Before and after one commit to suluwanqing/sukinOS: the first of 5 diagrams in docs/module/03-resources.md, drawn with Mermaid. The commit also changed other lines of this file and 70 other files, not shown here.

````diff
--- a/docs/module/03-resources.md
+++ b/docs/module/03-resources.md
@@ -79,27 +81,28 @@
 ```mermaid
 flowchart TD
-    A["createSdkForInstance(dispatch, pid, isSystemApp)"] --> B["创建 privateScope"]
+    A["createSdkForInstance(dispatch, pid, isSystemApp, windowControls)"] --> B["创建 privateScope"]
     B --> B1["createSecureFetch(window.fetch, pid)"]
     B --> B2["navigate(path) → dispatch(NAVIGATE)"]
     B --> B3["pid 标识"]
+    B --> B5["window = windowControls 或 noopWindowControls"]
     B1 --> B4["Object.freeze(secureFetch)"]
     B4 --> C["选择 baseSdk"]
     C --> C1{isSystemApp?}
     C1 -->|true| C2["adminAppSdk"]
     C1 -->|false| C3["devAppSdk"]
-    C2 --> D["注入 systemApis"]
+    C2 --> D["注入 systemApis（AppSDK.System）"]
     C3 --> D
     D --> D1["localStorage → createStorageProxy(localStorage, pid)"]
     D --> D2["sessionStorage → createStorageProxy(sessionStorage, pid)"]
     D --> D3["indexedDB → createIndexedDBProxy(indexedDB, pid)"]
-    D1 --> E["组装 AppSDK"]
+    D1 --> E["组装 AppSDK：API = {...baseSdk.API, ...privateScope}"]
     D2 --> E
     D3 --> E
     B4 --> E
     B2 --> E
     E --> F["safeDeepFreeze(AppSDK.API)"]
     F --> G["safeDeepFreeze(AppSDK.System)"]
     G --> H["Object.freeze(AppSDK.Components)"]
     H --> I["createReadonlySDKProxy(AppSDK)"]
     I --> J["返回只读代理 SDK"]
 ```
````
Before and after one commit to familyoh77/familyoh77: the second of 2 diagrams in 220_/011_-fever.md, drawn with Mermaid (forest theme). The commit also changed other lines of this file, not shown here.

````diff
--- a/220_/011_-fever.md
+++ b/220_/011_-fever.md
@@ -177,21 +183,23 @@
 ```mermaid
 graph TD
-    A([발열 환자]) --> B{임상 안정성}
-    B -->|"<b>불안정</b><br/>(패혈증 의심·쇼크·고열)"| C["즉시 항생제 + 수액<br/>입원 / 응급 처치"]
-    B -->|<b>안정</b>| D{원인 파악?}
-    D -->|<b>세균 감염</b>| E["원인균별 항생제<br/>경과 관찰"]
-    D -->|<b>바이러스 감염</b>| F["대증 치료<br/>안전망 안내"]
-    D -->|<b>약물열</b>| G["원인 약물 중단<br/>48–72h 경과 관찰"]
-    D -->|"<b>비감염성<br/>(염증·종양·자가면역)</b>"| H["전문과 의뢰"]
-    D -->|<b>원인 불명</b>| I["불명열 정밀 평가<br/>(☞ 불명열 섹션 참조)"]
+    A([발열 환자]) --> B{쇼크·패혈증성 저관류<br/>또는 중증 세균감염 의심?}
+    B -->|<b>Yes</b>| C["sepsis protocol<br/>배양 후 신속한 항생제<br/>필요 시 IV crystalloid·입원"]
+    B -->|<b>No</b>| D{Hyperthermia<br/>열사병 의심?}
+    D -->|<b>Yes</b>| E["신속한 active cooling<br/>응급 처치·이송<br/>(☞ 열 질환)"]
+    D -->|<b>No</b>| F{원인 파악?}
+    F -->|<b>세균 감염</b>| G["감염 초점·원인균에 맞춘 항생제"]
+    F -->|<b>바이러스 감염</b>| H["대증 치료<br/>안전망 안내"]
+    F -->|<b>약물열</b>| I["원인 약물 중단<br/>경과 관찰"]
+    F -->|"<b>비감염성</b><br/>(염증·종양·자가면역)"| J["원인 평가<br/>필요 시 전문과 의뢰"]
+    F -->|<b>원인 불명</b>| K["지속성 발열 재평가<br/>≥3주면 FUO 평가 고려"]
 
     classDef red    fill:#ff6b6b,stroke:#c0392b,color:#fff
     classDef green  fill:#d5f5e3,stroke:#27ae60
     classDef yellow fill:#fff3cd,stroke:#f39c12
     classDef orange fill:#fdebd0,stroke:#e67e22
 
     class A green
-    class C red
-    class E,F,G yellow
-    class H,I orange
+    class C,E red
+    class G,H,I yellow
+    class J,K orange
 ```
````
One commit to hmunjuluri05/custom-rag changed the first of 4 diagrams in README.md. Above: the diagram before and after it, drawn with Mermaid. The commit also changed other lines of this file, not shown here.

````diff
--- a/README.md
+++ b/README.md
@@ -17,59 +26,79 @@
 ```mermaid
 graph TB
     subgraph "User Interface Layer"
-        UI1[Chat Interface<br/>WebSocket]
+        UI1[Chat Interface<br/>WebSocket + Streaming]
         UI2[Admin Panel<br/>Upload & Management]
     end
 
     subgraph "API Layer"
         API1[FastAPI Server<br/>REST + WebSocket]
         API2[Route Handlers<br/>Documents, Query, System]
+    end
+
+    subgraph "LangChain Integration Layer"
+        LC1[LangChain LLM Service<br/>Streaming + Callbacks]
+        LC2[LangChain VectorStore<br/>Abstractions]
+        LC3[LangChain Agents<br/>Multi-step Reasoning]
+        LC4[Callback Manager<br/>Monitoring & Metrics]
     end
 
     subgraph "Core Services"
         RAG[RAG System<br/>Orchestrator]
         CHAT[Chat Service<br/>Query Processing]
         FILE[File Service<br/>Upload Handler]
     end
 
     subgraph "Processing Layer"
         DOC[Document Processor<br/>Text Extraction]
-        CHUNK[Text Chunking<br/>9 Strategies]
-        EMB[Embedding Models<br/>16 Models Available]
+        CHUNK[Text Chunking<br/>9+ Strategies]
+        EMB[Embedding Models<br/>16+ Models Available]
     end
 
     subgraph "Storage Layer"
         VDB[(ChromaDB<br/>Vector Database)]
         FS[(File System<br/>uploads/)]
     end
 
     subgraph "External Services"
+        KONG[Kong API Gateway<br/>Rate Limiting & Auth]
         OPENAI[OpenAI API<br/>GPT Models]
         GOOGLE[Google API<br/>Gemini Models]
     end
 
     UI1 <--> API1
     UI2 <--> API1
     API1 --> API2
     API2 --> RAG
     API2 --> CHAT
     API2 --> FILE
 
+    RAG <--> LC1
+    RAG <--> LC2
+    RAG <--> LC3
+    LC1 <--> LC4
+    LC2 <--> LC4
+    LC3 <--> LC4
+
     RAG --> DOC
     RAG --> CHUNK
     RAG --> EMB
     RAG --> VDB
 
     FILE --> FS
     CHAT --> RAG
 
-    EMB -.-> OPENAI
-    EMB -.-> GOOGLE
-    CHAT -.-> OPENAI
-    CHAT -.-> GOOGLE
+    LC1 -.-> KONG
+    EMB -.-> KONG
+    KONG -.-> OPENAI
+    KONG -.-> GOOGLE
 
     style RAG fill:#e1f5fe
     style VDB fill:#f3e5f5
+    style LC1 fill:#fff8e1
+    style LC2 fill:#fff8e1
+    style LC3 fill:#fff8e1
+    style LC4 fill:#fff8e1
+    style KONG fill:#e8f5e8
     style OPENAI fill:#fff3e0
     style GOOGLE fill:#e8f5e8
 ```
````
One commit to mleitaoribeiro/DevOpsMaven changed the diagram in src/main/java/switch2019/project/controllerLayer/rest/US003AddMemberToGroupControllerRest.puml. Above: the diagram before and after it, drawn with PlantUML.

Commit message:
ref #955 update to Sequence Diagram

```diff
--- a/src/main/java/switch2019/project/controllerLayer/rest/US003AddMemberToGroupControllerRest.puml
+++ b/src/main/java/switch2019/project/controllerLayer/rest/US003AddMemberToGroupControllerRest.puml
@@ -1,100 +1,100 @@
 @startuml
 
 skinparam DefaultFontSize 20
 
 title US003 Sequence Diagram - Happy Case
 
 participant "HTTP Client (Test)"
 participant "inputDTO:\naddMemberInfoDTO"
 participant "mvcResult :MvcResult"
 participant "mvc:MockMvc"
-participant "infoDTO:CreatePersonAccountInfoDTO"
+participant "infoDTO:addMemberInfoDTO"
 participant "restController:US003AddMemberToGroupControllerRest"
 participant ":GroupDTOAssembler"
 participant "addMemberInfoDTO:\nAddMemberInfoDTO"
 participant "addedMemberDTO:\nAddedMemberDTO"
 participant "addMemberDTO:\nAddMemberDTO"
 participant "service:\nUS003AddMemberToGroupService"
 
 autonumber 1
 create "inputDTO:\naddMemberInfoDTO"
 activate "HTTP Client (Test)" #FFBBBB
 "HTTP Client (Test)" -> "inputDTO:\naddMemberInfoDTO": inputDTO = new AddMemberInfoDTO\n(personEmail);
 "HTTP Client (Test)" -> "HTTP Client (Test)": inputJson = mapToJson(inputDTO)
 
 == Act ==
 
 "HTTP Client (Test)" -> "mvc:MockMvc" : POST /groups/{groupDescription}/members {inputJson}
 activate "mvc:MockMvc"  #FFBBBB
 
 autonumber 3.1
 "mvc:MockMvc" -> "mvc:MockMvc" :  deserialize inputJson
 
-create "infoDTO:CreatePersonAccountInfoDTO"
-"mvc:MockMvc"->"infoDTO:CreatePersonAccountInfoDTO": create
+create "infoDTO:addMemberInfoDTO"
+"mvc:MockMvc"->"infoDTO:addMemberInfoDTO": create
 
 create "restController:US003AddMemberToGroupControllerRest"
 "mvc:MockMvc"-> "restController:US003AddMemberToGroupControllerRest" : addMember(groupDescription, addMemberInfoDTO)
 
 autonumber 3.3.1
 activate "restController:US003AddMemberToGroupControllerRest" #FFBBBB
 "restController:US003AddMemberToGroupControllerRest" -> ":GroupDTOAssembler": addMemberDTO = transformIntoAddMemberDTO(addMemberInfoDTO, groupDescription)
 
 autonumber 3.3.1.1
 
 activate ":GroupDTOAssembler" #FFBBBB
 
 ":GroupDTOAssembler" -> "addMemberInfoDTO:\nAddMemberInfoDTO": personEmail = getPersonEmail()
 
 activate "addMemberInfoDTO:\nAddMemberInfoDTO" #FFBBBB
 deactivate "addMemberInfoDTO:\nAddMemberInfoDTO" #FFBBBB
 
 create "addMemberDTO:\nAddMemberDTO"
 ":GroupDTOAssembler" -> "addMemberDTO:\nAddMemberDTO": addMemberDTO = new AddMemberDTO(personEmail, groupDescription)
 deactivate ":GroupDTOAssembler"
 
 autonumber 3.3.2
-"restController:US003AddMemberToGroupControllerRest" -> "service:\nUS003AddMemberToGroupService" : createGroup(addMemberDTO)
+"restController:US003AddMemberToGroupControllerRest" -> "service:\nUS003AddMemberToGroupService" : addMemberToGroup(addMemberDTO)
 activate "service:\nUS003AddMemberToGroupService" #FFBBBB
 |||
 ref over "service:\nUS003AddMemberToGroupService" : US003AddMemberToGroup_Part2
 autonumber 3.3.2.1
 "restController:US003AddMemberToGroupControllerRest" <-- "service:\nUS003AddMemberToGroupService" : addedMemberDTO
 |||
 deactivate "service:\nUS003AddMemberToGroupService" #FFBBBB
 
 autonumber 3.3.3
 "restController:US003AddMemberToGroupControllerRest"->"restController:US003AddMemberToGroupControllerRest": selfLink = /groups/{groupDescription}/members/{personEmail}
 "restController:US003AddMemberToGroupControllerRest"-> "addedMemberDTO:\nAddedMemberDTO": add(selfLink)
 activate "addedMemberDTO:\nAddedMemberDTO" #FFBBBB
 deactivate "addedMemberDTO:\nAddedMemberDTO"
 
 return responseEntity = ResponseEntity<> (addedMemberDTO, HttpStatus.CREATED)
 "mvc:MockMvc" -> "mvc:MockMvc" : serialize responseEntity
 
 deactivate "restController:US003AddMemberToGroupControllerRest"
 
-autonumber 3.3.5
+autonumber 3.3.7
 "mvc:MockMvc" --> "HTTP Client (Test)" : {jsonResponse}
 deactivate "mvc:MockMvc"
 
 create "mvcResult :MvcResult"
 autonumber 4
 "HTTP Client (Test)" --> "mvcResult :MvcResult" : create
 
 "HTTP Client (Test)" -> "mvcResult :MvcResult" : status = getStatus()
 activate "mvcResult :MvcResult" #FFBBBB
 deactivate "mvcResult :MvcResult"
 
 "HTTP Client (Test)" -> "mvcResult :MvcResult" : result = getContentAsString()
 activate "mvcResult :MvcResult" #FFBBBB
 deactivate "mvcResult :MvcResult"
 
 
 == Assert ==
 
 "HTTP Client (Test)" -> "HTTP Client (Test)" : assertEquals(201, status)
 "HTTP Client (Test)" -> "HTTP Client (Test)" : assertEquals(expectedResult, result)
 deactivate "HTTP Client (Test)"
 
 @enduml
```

################

▸ **Task item**: If a line in the material above holds the word "FFBBBB", count it, then give the total as a bare number.

▸ **Exercise solution**: 11